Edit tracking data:
.....

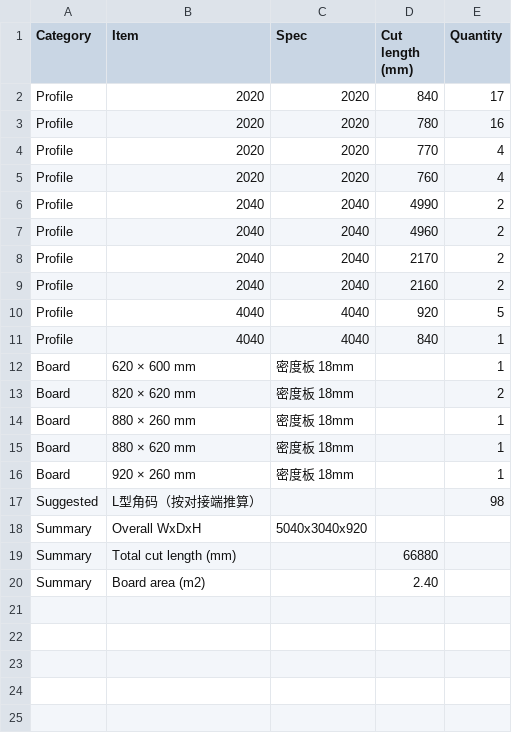
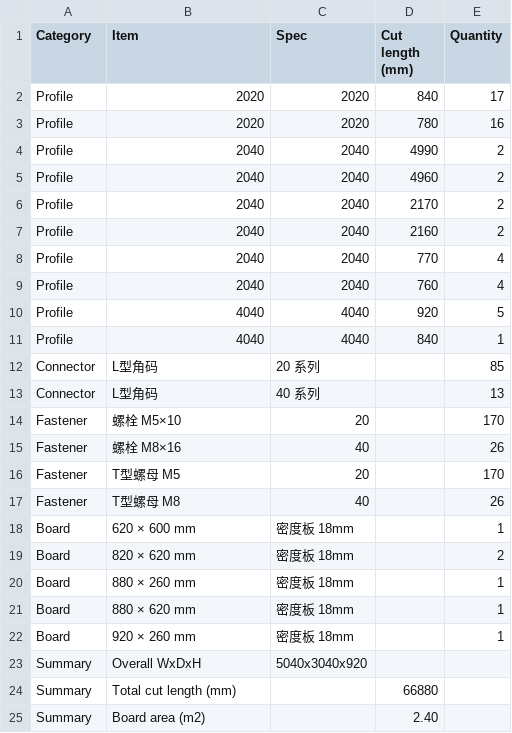
Before and after one commit to taocy001/aluminum-designer, a CSV file: examples/kitchen-l-5000x3000-bom.csv, drawn as a sheet; removed rows and columns are numbered as before the commit, all else as after; the diff names each change by its address in the sheet, - before the commit and + after, or states it on an @@ line.

```diff
--- a/examples/kitchen-l-5000x3000-bom.csv
+++ b/examples/kitchen-l-5000x3000-bom.csv
-row 4: Profile | 2020 | 2020 | 770 | 4
-row 5: Profile | 2020 | 2020 | 760 | 4
+row 8: Profile | 2040 | 2040 | 770 | 4
+row 9: Profile | 2040 | 2040 | 760 | 4
+row 12: Connector | L型角码 | 20 系列 |  | 85
+row 13: Connector | L型角码 | 40 系列 |  | 13
+row 14: Fastener | 螺栓 M5×10 | 20 |  | 170
+row 15: Fastener | 螺栓 M8×16 | 40 |  | 26
+row 16: Fastener | T型螺母 M5 | 20 |  | 170
+row 17: Fastener | T型螺母 M8 | 40 |  | 26
-row 17: Suggested | L型角码（按对接端推算） |  |  | 98
```
Also changed, not shown: 24 other files.
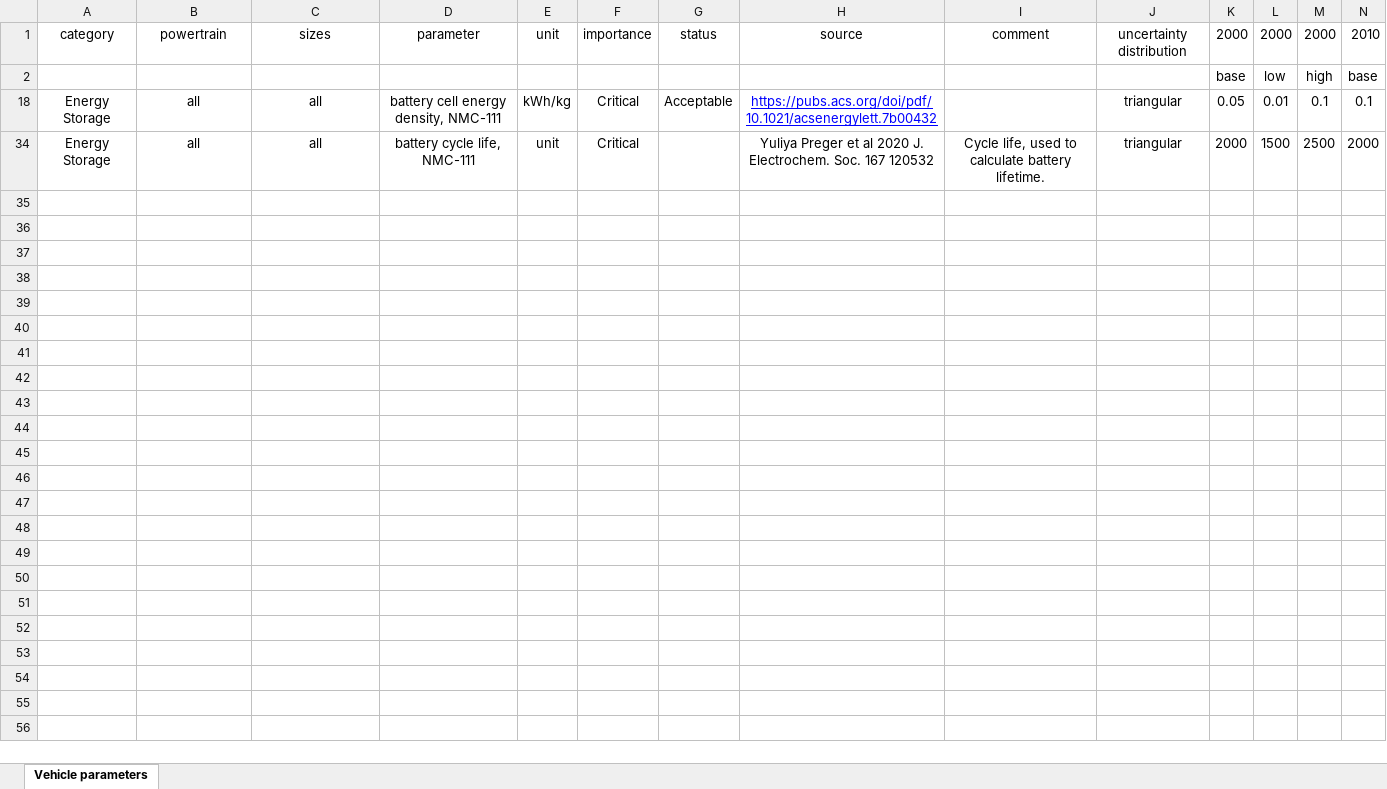
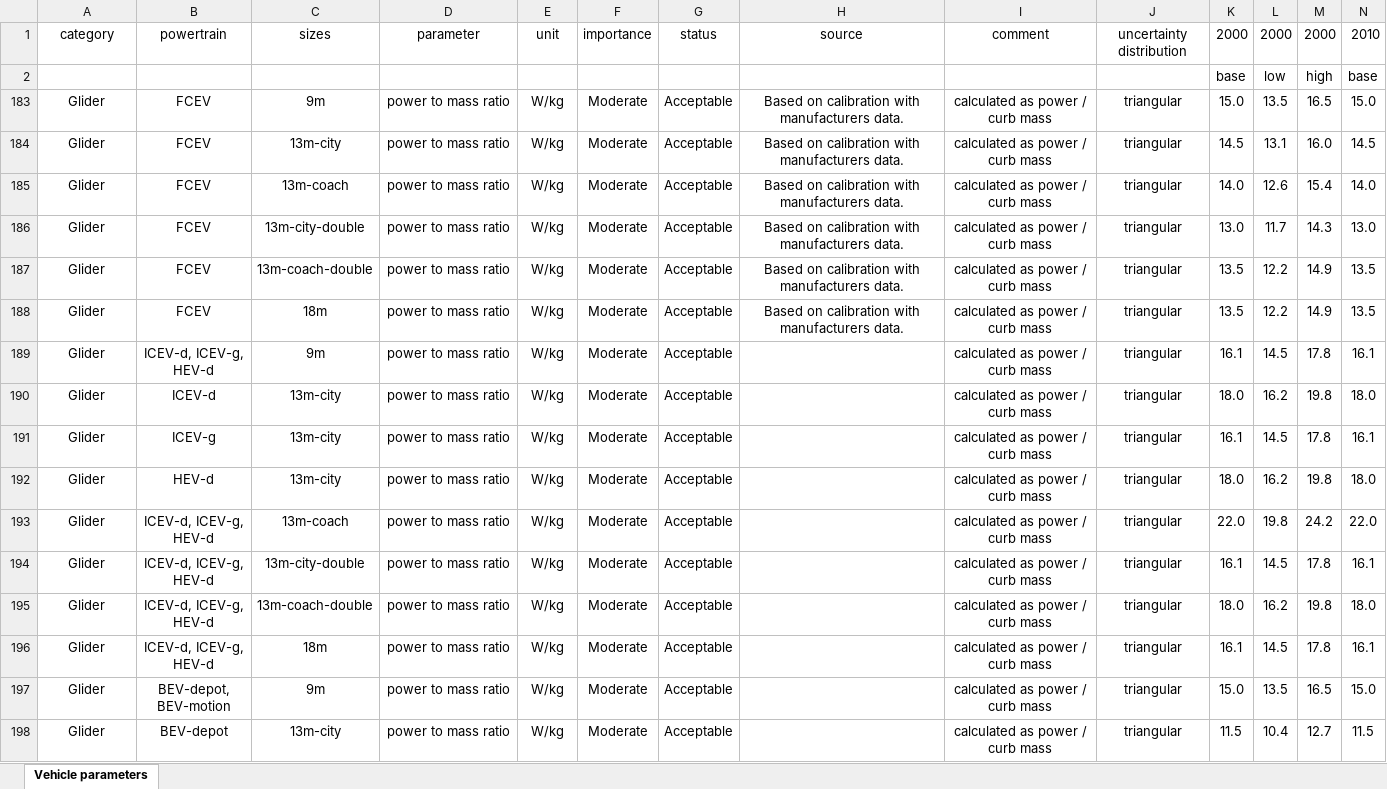
Before and after one commit to romainsacchi/carculator_bus, an Excel workbook: dev/Input data.xlsx, sheet Vehicle parameters, drawn as a sheet; only a part is shown; values as stored, in another font and other column widths than the file's, no borders; removed rows and columns are numbered as before the commit, all else as after; rows hold the shown columns only; the diff covers the shown part only; the diff names each change by its address in the sheet, - before the commit and + after, or states it on an @@ line.

```diff
--- a/dev/Input data.xlsx (sheet Vehicle parameters)
+++ b/dev/Input data.xlsx (sheet Vehicle parameters)
@@ row 18 hidden: Energy Storage | all | all | battery cell energy density, NMC-111 | kWh/kg | Critical | Acceptable | https://pubs.acs.org/doi/pdf/10.1021/acsenergylett.7b00432 |  | triangular | 0.05 | 0.01 | 0.1 | 0.1 @@
-row 34: Energy Storage | all | all | battery cycle life, NMC-111 | unit | Critical |  | Yuliya Preger et al 2020 J. Electrochem. Soc. 167 120532 | Cycle life, used to calculate battery lifetime. | triangular | 2000 | 1500 | 2500 | 2000
@@ row 183 unhidden: Glider | FCEV | 9m | power to mass ratio | W/kg | Moderate | Acceptable | Based on calibration with manufacturers data. | calculated as power / curb mass | triangular | 15.0 | 13.5 | 16.5 | 15.0 @@
@@ row 184 unhidden: Glider | FCEV | 13m-city | power to mass ratio | W/kg | Moderate | Acceptable | Based on calibration with manufacturers data. | calculated as power / curb mass | triangular | 14.5 | 13.1 | 16.0 | 14.5 @@
@@ row 185 unhidden: Glider | FCEV | 13m-coach | power to mass ratio | W/kg | Moderate | Acceptable | Based on calibration with manufacturers data. | calculated as power / curb mass | triangular | 14.0 | 12.6 | 15.4 | 14.0 @@
@@ row 186 unhidden: Glider | FCEV | 13m-city-double | power to mass ratio | W/kg | Moderate | Acceptable | Based on calibration with manufacturers data. | calculated as power / curb mass | triangular | 13.0 | 11.7 | 14.3 | 13.0 @@
@@ row 187 unhidden: Glider | FCEV | 13m-coach-double | power to mass ratio | W/kg | Moderate | Acceptable | Based on calibration with manufacturers data. | calculated as power / curb mass | triangular | 13.5 | 12.2 | 14.9 | 13.5 @@
@@ row 188 unhidden: Glider | FCEV | 18m | power to mass ratio | W/kg | Moderate | Acceptable | Based on calibration with manufacturers data. | calculated as power / curb mass | triangular | 13.5 | 12.2 | 14.9 | 13.5 @@
@@ row 189 unhidden: Glider | ICEV-d, ICEV-g, HEV-d | 9m | power to mass ratio | W/kg | Moderate | Acceptable |  | calculated as power / curb mass | triangular | 16.1 | 14.5 | 17.8 | 16.1 @@
@@ row 190 unhidden: Glider | ICEV-d | 13m-city | power to mass ratio | W/kg | Moderate | Acceptable |  | calculated as power / curb mass | triangular | 18.0 | 16.2 | 19.8 | 18.0 @@
@@ row 191 unhidden: Glider | ICEV-g | 13m-city | power to mass ratio | W/kg | Moderate | Acceptable |  | calculated as power / curb mass | triangular | 16.1 | 14.5 | 17.8 | 16.1 @@
@@ row 192 unhidden: Glider | HEV-d | 13m-city | power to mass ratio | W/kg | Moderate | Acceptable |  | calculated as power / curb mass | triangular | 18.0 | 16.2 | 19.8 | 18.0 @@
@@ row 193 unhidden: Glider | ICEV-d, ICEV-g, HEV-d | 13m-coach | power to mass ratio | W/kg | Moderate | Acceptable |  | calculated as power / curb mass | triangular | 22.0 | 19.8 | 24.2 | 22.0 @@
@@ row 194 unhidden: Glider | ICEV-d, ICEV-g, HEV-d | 13m-city-double | power to mass ratio | W/kg | Moderate | Acceptable |  | calculated as power / curb mass | triangular | 16.1 | 14.5 | 17.8 | 16.1 @@
@@ row 195 unhidden: Glider | ICEV-d, ICEV-g, HEV-d | 13m-coach-double | power to mass ratio | W/kg | Moderate | Acceptable |  | calculated as power / curb mass | triangular | 18.0 | 16.2 | 19.8 | 18.0 @@
@@ row 196 unhidden: Glider | ICEV-d, ICEV-g, HEV-d | 18m | power to mass ratio | W/kg | Moderate | Acceptable |  | calculated as power / curb mass | triangular | 16.1 | 14.5 | 17.8 | 16.1 @@
@@ row 197 unhidden: Glider | BEV-depot, BEV-motion | 9m | power to mass ratio | W/kg | Moderate | Acceptable |  | calculated as power / curb mass | triangular | 15.0 | 13.5 | 16.5 | 15.0 @@
@@ row 198 unhidden: Glider | BEV-depot | 13m-city | power to mass ratio | W/kg | Moderate | Acceptable |  | calculated as power / curb mass | triangular | 11.5 | 10.4 | 12.7 | 11.5 @@
```
Also changed, not shown: 10 hidden or unhidden rows elsewhere in this sheet, hidden cells, dev/Assumptions and data for buses.xlsx, 3 other files.
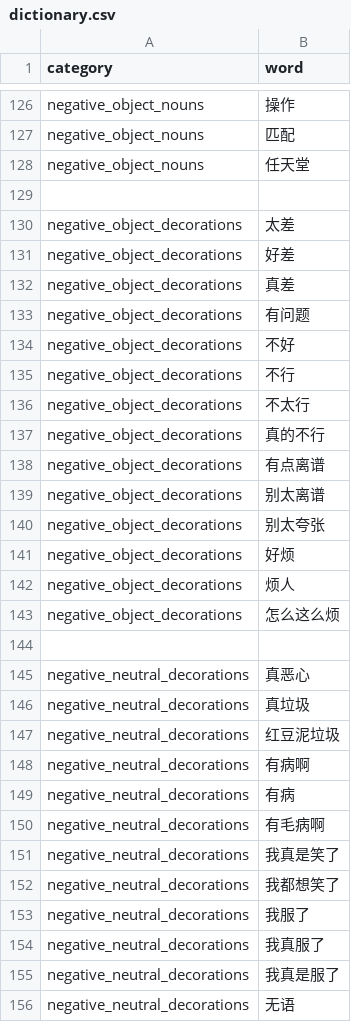
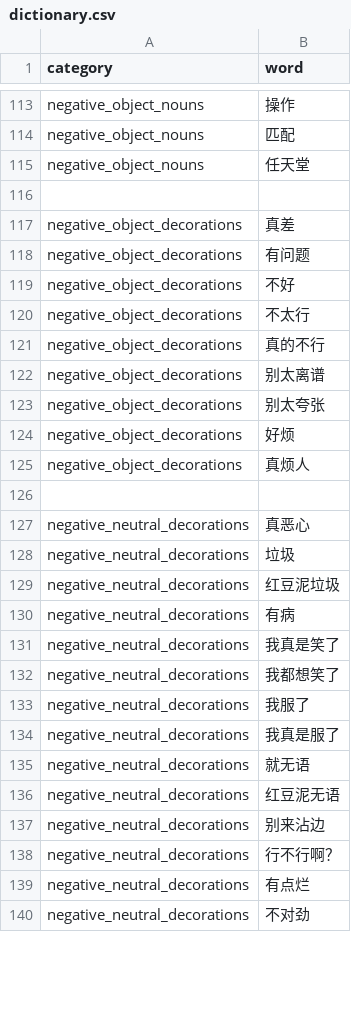
Before and after one commit to Diudiu-wl/excuse-generator, a CSV file: public/dictionary.csv, drawn as a sheet; only a part is shown, gaps mark what is left out; the shorter side is filled out with more unchanged rows; the diff covers the shown part only.

```diff
--- a/public/dictionary.csv
+++ b/public/dictionary.csv
@@ -129,4 +116,2 @@ negative_object_nouns, 任天堂
 
-negative_object_decorations, 太差
-negative_object_decorations, 好差
 negative_object_decorations, 真差
@@ -134,6 +119,4 @@ negative_object_decorations, 有问题
 negative_object_decorations, 不好
-negative_object_decorations, 不行
 negative_object_decorations, 不太行
 negative_object_decorations, 真的不行
-negative_object_decorations, 有点离谱
 negative_object_decorations, 别太离谱
@@ -141,11 +124,8 @@ negative_object_decorations, 别太夸张
 negative_object_decorations, 好烦
-negative_object_decorations, 烦人
-negative_object_decorations, 怎么这么烦
+negative_object_decorations, 真烦人
 
 negative_neutral_decorations, 真恶心
-negative_neutral_decorations, 真垃圾
+negative_neutral_decorations, 垃圾
 negative_neutral_decorations, 红豆泥垃圾
-negative_neutral_decorations, 有病啊
 negative_neutral_decorations, 有病
-negative_neutral_decorations, 有毛病啊
 negative_neutral_decorations, 我真是笑了
@@ -153,4 +133,3 @@ negative_neutral_decorations, 我都想笑了
 negative_neutral_decorations, 我服了
-negative_neutral_decorations, 我真服了
 negative_neutral_decorations, 我真是服了
-negative_neutral_decorations, 无语
+negative_neutral_decorations, 就无语
```
Also changed, not shown: 3 added rows, 17 removed rows and 13 edited cells elsewhere in this file, 3 other files.
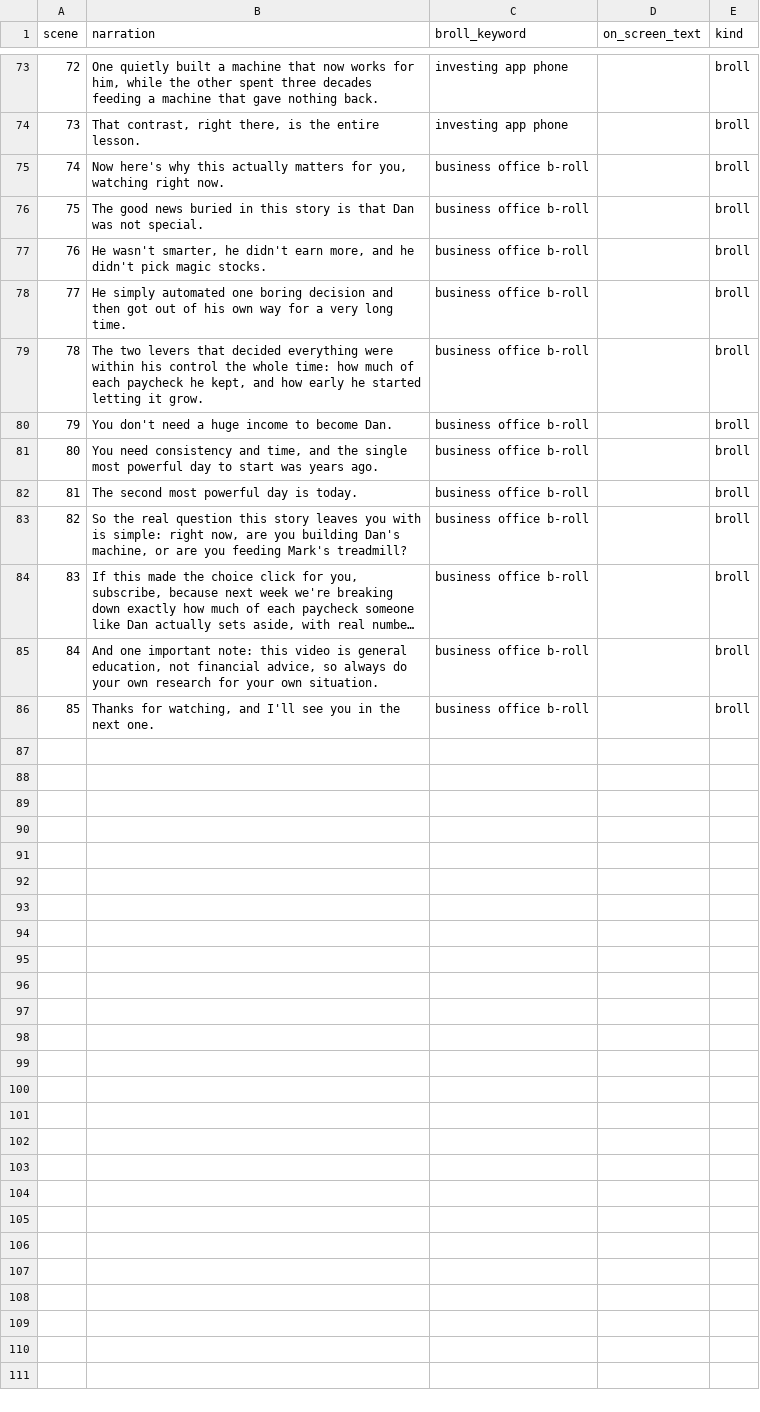
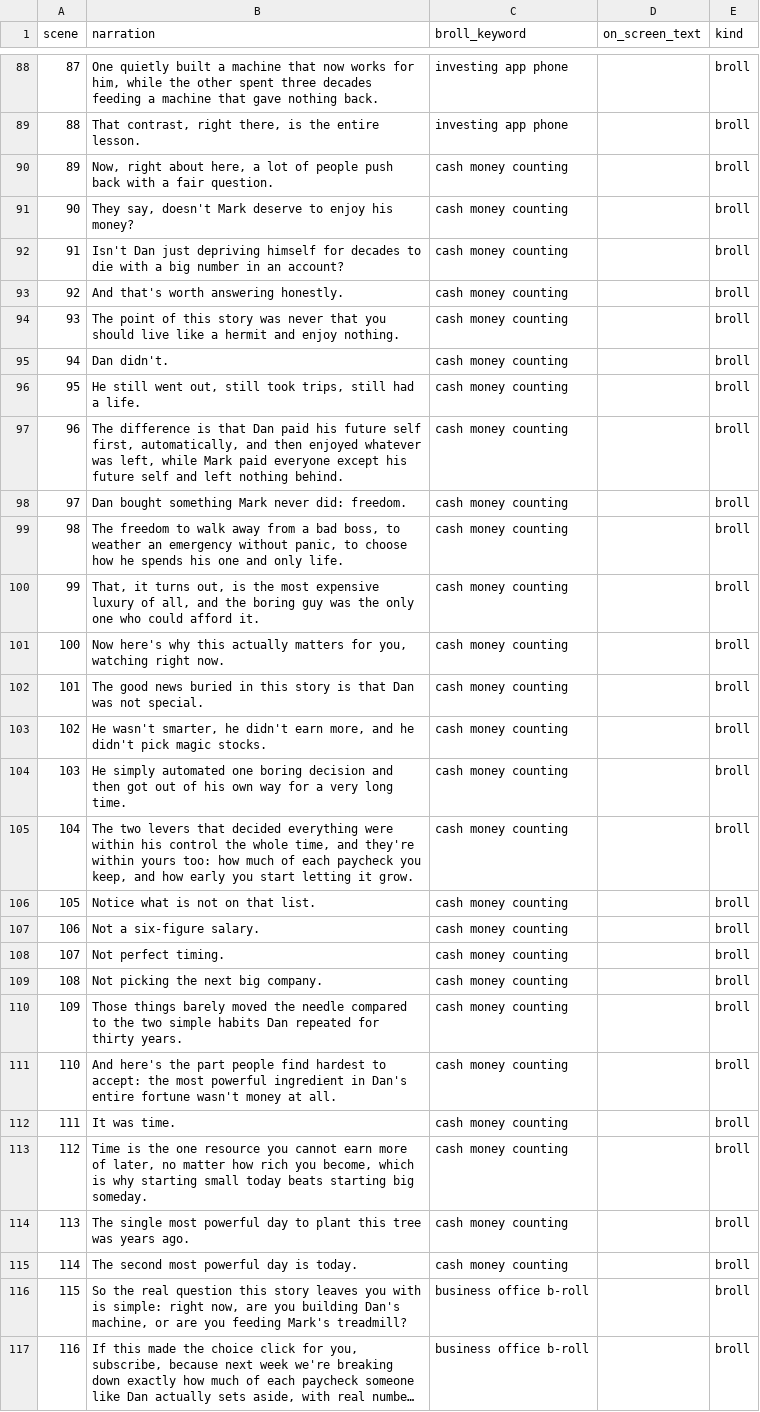
Before and after one commit to soulslayinkiller/MyApplicationFinal1, a CSV file: channel-studio/output/mark_vs_dan_scenes.csv, drawn as a sheet; only a part is shown, gaps mark what is left out; the shorter side is filled out with more unchanged rows; long unchanged cells end in …; removed rows and columns are numbered as before the commit, all else as after; the diff covers the shown part only; the diff names each change by its address in the sheet, - before the commit and + after, or states it on an @@ line.

```diff
--- a/channel-studio/output/mark_vs_dan_scenes.csv
+++ b/channel-studio/output/mark_vs_dan_scenes.csv
@@ column A (scene) renumbered from row 6 down @@
+row 90: 89 | Now, right about here, a lot of people push back with a fair question. | cash money counting |  | broll
+row 91: 90 | They say, doesn't Mark deserve to enjoy his money? | cash money counting |  | broll
+row 92: 91 | Isn't Dan just depriving himself for decades to die with a big number in an account? | cash money counting |  | broll
+row 93: 92 | And that's worth answering honestly. | cash money counting |  | broll
+row 94: 93 | The point of this story was never that you should live like a hermit and enjoy nothing. | cash money counting |  | broll
+row 95: 94 | Dan didn't. | cash money counting |  | broll
+row 96: 95 | He still went out, still took trips, still had a life. | cash money counting |  | broll
+row 97: 96 | The difference is that Dan paid his future self first, automatically, and then enjoyed whatever was left, while Mark paid everyone except his future self and left nothing behind. | cash money counting |  | broll
+row 98: 97 | Dan bought something Mark never did: freedom. | cash money counting |  | broll
+row 99: 98 | The freedom to walk away from a bad boss, to weather an emergency without panic, to choose how he spends his one and only life. | cash money counting |  | broll
+row 100: 99 | That, it turns out, is the most expensive luxury of all, and the boring guy was the only one who could afford it. | cash money counting |  | broll
-C101:C105 (broll_keyword): business office b-roll
+C101:C105 (broll_keyword): cash money counting
-B105 (narration): …the whole time: how much of each paycheck he kept, and how early he started letting it…
+B105 (narration): …the whole time, and they're within yours too: how much of each paycheck you keep, and how early you start letting it…
-row 80: 79 | You don't need a huge income to become Dan. | business office b-roll |  | broll
+row 106: 105 | Notice what is not on that list. | cash money counting |  | broll
+row 107: 106 | Not a six-figure salary. | cash money counting |  | broll
+row 108: 107 | Not perfect timing. | cash money counting |  | broll
+row 109: 108 | Not picking the next big company. | cash money counting |  | broll
-B110 (narration): You need consistency and time, and the single most powerful day to start was years ago.
+B110 (narration): Those things barely moved the needle compared to the two simple habits Dan repeated for thirty years.
-C110 (broll_keyword): business office b-roll
+C110 (broll_keyword): cash money counting
+row 111: 110 | And here's the part people find hardest to accept: the most powerful ingredient in Dan's entire fortune wasn't money at all. | cash money counting |  | broll
+row 112: 111 | It was time. | cash money counting |  | broll
+row 113: 112 | Time is the one resource you cannot earn more of later, no matter how rich you become, which is why starting small today beats starting big someday. | cash money counting |  | broll
+row 114: 113 | The single most powerful day to plant this tree was years ago. | cash money counting |  | broll
-C115 (broll_keyword): business office b-roll
+C115 (broll_keyword): cash money counting
```
Also changed, not shown: 15 added rows and 4 edited cells elsewhere in this file, 6 other files.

.....

## WORK ORDER
When a line of the records holds the word "kitchen", copy that line.

## ANSWER
Before and after one commit to taocy001/aluminum-designer, a CSV file: examples/kitchen-l-5000x3000-bom.csv, drawn as a sheet; removed rows and columns are numbered as before the commit, all else as after; the diff names each change by its address in the sheet, - before the commit and + after, or states it on an @@ line.
--- a/examples/kitchen-l-5000x3000-bom.csv
+++ b/examples/kitchen-l-5000x3000-bom.csv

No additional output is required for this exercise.